=== Section Start ===

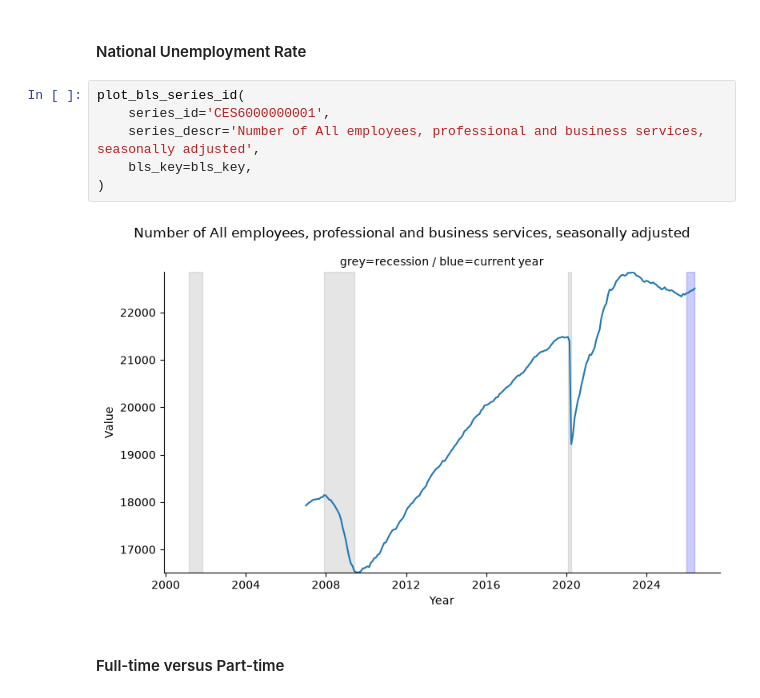
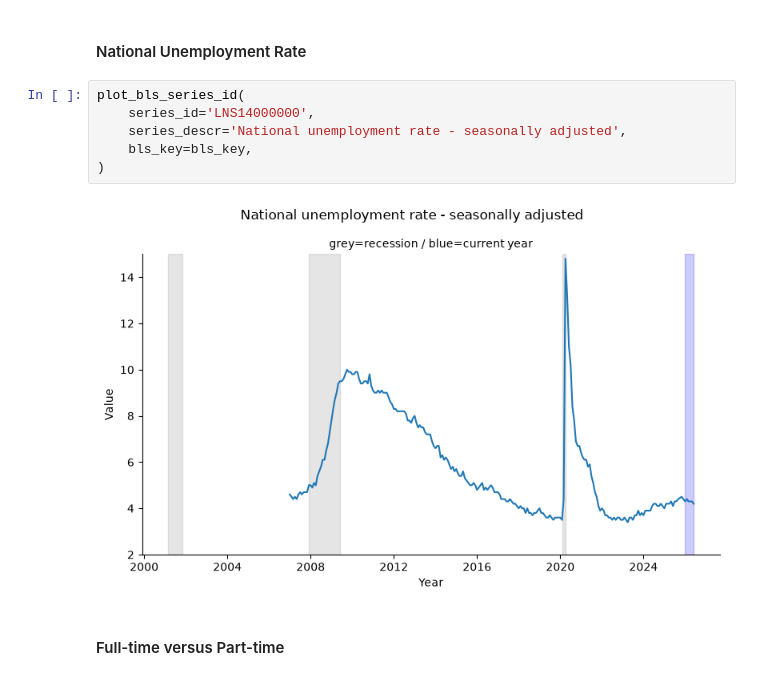
Before and after one commit to pybokeh/data-sets, a Jupyter notebook: bls/BLS_API.ipynb, the cells around one changed output. Cells and saved outputs as stored; diff of their text form.

```diff
--- a/bls/BLS_API.ipynb
+++ b/bls/BLS_API.ipynb
@@ -169,12 +169,12 @@ def plot_bls_series_id(
 #### National Unemployment Rate
 # %%
 plot_bls_series_id(
-    series_id='CES6000000001',
-    series_descr='Number of All employees, professional and business services, seasonally adjusted',
+    series_id='LNS14000000',
+    series_descr='National unemployment rate - seasonally adjusted',
     bls_key=bls_key,
 )
 # %% [output]
-[figure, old version]
+[figure, new version]
 # %% [markdown]
 #### Full-time versus Part-time
 # %%
```
Also changed, not shown: 3 other files.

=== Section End ===

What is expected =>
Extract each line holding the word "figure" from the records.

Reply to the exercise =>
-[figure, old version]
+[figure, new version]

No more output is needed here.